Marcum LLP expanded to California and Hong Kong this month after merging in Stonefield Josephson, and the next target for the New York-based firm is likely to be Chicago.

[IMGCAP(1)]Managing partner Jeff Weiner told me Thursday that the firm is looking to expand to the Windy City next year, though he hasn’t started talking with any merger candidates yet. The Chicago move would be the next in a string of mergers and expansions in recent years.

“We set out in 2008 to go from being a regional firm in New York to really create a national firm to service the middle market,” he said. “We want to be looked at as the middle market alternative to the Big Four. We started in New York in 2008, then we expanded into New Jersey, then in 2009 we expanded to South Florida and to Philadelphia, and in 2010 earlier this year we went up to New England. We had earmarked the West Coast, Los Angeles, San Francisco as areas we wanted to be in. Stonefield filled that need for us, and we’re looking at expanding into Chicago next year.”

The integration process with Stonefield should be similar to the other recent mergers for Marcum, with Rachlin LLP in Florida, Margolis & Co. in Philadelphia, and the three offices in Connecticut and Massachusetts that it bought from UHY Advisors (see Marcum Merges in Stonefield).

“We’ve been through this a couple of times,” said Weiner. “We put together an integration team on all levels, whether it’s administrative, audit, or tax, that basically will work with Stonefield to assimilate them into our policies and procedures over the course of time.”

The two firms share some similar technologies, but others are different. “You don’t have to change everything day one,” Weiner said. “We’ve learned that if you assimilate over time with a plan, it could be a three-month plan or a six-month plan, you can’t change everything day one. It’s just impractical. There’s too many things, there’s too many people involved, there’s too much of a learning curve. But depending on what it is, whether it’s the audit software or the tax software or time of year determines how long the integration process will take.”
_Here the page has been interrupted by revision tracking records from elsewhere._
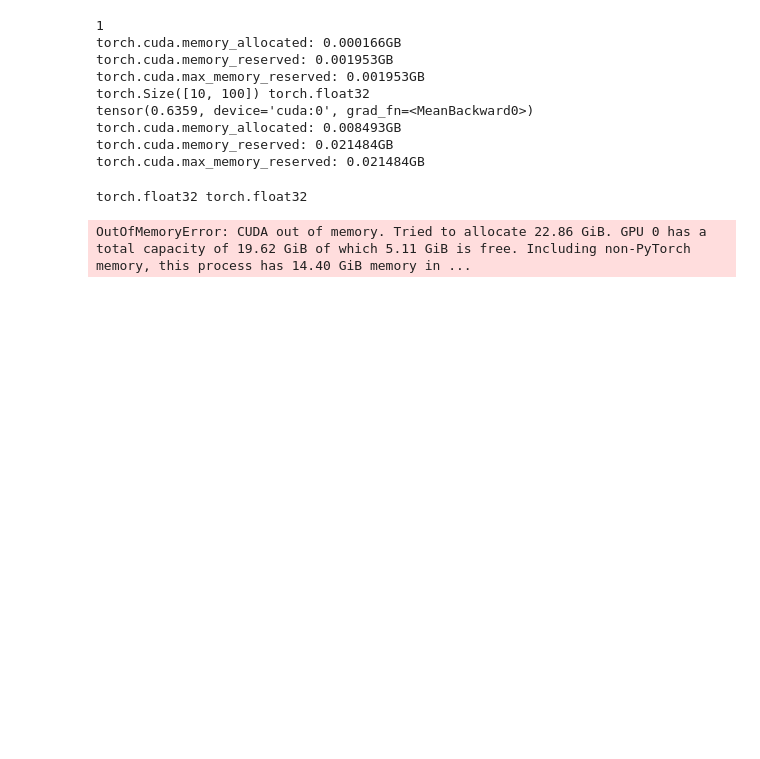
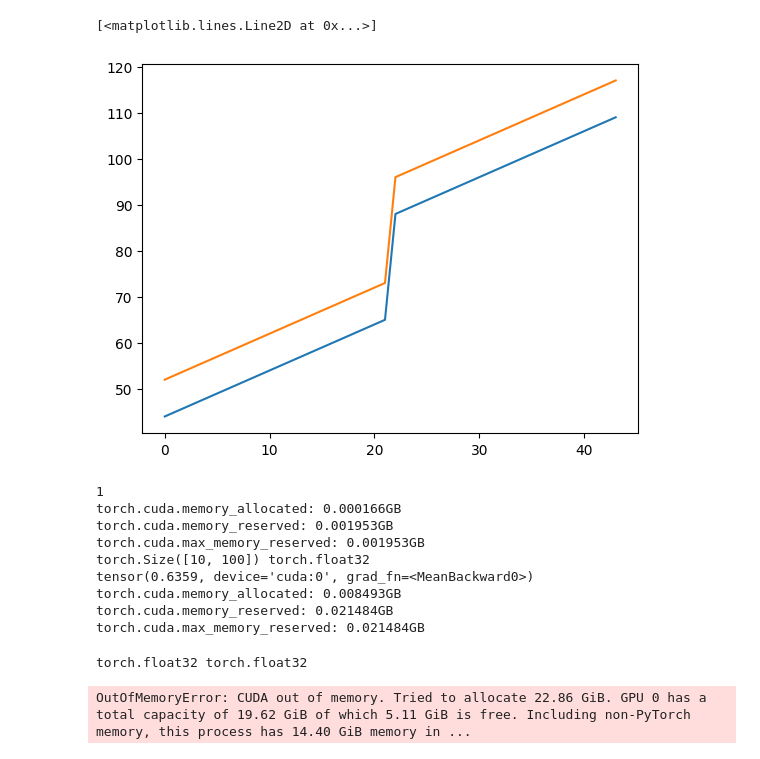
Before and after one commit to andigu/scaling, a Jupyter notebook: Untitled.ipynb, the cells around one changed output. Cells and saved outputs as stored; diff of their text form; code cells hidden in the pictures; blank space fills up the shorter version.

```diff
--- a/Untitled.ipynb
+++ b/Untitled.ipynb
@@ -198 +252,16 @@ class BivariateBicycleDataset(IterableDataset):
+# %%
+from collections import Counter
+from matplotlib import pyplot as plt
+edge_types = []
+for det_id, grp in graph_structure['det_graph'].groupby('detector_id'):
+    edge_types.append(tuple(sorted(grp['final_edge_type'].values)))
+edge_types = Counter(edge_types)
+tmp = {k: v for k, v in edge_types.items() if v > 10}
+tmp = list(tmp.keys())
+
+plt.plot(tmp[0])
+plt.plot(np.array(tmp[1])-14)
+# %% [output]
+[<matplotlib.lines.Line2D at 0x...>]
+[figure, added]
 # %%
```
Also changed, not shown: parts of 4 cells of this notebook, 12 other files.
So far, the transition has been going well since the merger took effect on October 1, according to Weiner. “Any of the firms we merge with, but Stonefield in particular, they’ve been around a long time, and they have a viable up-and-running business," he said. "Day one, other than changing the name on the door, nothing’s changed. It’s the same people and the same place. We don’t get rid of people. We don’t do an overnight upheaval. We do things over time. We try to make it as least intrusive as possible, both for the people who work there and the clients. We want it to be seamless, so we want the change and the integration to be almost transparent.”